LONDON (Reuters) - Fernando Alonso will have yet another engine change for Sunday’s British Grand Prix but Honda said the McLaren driver will escape a grid penalty because the damaged unit will be replaced with used components.
Alonso and team mate Jenson Button were handed 25 place penalties at the previous race in Austria after using their fifth power units of the season, one more than Formula One’s allocation for the season.
Alonso, who returned to McLaren at the end of last year after five seasons with Ferrari, then failed to complete a lap during the race after former team mate Kimi Raikkonen crashed into him.
“In Spielberg, Fernando was involved in an accident on the first lap of the race, and Jenson had a sensor failure issue. As a result, both cars were forced to retire,” said Honda’s motorsport head Yasuhisa Arai in a Silverstone preview.
“We have since completed thorough checks of both power units back at the factory, and we believe that Fernando’s power unit has sustained damage from the accident, and it may be necessary to change the engine.
“As for Jenson’s power unit this weekend, the issue is still under investigation.”
A Honda spokeswoman confirmed that Alonso would need a new engine but said it would not be a brand new one but put together from components from within the allocation that remained serviceable.
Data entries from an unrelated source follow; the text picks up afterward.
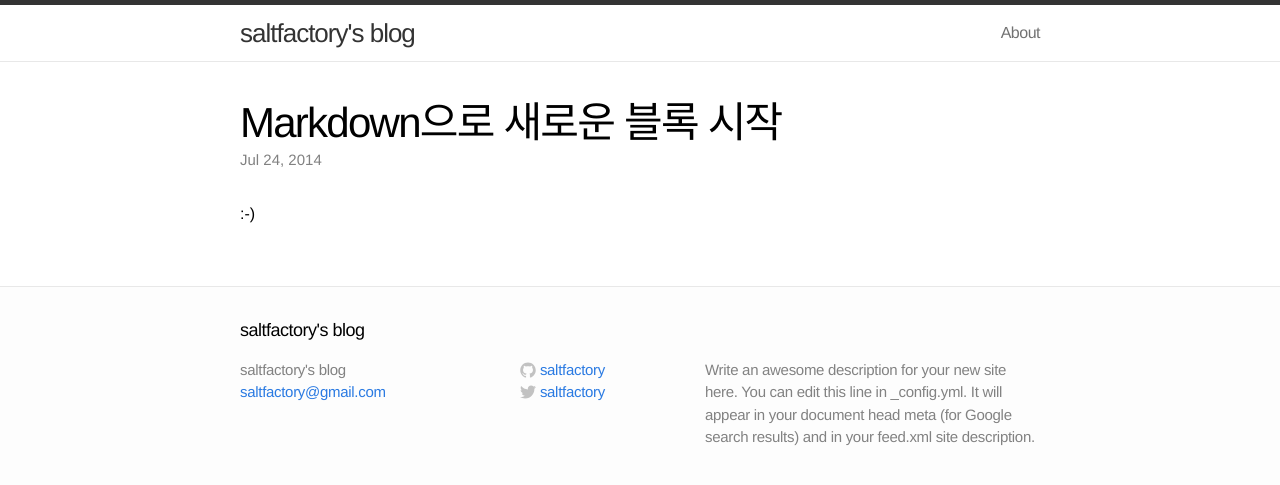
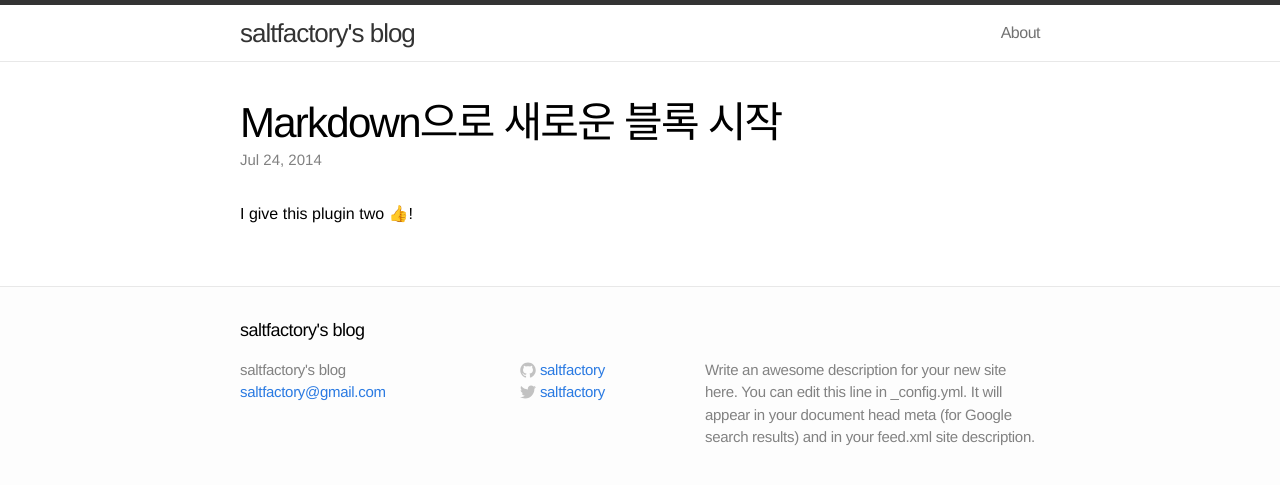
Before and after one commit to saltfactory/saltfactory.github.io, a Jekyll site: the page built from _posts/2014-07-24-start-blogging-using-markdown.md, in a window 1280 px wide. Shown: the top 485 px of the page. Built offline with Jekyll 4.4.1, drawn with Linux system fonts in a browser that asks for light colours; emoji names are drawn with the system emoji font.

Commit message:
emoji test

```diff
--- a/_posts/2014-07-24-start-blogging-using-markdown.md
+++ b/_posts/2014-07-24-start-blogging-using-markdown.md
@@ -5,4 +5,4 @@ date:   2014-07-24 21:59:45
 categories: jekyll update
 ---
 
-:-)
+I give this plugin two :+1:!
```
Also changed, not shown: 2 other files.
Alonso has yet to score any points in eight races while it would take a miracle for Button, who has four points to his credit, to appear on the Silverstone podium for the first time in his Formula One career this weekend.
“We won’t be on the podium this year,” the 35-year-old Briton, world champion with Brawn GP in 2009 and now the most experienced driver currently in Formula One, told reporters after Austria.
“I don’t go into Silverstone thinking I might not ever finish on the podium. I still hold out hope...but you’ve got to be realistic and realize that is not possible right now.”
Asked then what his late father John, a popular and much-missed paddock figure, would have said to the McLaren engineers about the team’s troubled start to the new partnership with Honda, Button replied with a smile.
“You don’t want to know what he would say. The team don’t want to know what he would say.”
Reporting by Alan Baldwin, editing by Justin Palmer